Hemangiosarcomas also occurred in male mice with a statistically significant positive trend (P=0.040 by a life table test), with incidences of 0/50, 2/50, and 3/50. None of the pairwise comparisons were statistically different. The development of hemangiosarcomas may have been curtailed in the high-dose group of male mice, since only 21/50 survived until the termination of the study. The hemangiosarcomas found in female mice are uncommon with only 6/816 (0.7%) previously seen in controls at the same laboratory. The rate for control male mice is equally low: 7/803 (0.9%).

Alveolar/bronchiolar adenomas of the lung occurred at a significantly (P<0.01) decreased rate in male mice with an incidence in dose groups lower (P<0.05) than that in controls.

Under the conditions of the bioassay, 2-biphenylamine hydrochloride was not carcinogenic for F344/N rats of either sex. 2-Biphenylamine hydrochloride was carcinogenic for B6C3F1 female mice, inducing hemangiosarcomas at various sites. The evidence for an association between the administration of 2-biphenylamine hydrochloride and the increased incidence of hemangiosarcomas in male mice was equivocal.

 

Levels of Evidence of Carcinogenicity:
Sex Species Results
Male Rats: Negative
Female Rats: Negative
Male Mice: Equivocal
Female Mice: Positive

Report Date: October 1982

Target Organs & Incidences from 2-year Studies


Return to Long Term Abstracts

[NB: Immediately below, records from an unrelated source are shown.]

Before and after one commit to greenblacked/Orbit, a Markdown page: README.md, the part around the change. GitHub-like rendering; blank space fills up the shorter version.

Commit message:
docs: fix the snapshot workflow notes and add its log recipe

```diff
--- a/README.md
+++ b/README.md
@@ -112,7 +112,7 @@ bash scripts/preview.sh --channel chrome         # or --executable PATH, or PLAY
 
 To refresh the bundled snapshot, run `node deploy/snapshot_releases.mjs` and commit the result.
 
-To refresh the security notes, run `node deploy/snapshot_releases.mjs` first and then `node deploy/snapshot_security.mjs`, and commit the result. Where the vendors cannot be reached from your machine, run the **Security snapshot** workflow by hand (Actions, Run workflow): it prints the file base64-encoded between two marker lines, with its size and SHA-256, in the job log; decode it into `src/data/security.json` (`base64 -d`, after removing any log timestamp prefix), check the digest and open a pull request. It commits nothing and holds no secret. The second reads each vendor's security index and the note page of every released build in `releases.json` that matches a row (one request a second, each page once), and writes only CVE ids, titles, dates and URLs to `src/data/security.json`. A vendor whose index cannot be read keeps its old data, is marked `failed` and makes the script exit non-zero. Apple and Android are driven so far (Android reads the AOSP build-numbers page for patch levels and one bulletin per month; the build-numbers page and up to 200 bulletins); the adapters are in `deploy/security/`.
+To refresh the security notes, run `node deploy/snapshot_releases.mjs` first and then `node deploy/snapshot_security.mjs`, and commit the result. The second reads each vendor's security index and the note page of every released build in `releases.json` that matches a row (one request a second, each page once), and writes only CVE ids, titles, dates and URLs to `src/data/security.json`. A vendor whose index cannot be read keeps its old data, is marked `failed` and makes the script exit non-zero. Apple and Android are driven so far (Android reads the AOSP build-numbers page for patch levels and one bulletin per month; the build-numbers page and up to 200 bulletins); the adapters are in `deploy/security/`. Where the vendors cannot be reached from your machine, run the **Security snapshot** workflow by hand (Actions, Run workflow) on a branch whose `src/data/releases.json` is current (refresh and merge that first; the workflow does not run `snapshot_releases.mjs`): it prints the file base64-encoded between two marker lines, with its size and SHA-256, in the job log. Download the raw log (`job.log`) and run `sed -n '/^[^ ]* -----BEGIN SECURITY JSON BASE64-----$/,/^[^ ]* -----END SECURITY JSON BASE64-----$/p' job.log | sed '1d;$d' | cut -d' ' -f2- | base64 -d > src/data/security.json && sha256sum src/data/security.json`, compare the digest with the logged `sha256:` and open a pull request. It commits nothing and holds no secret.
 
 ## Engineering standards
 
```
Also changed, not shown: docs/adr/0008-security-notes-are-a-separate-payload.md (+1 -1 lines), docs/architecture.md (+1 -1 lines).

NTP is located at the National Institute of Environmental Health Sciences, part of the National Institutes of Health.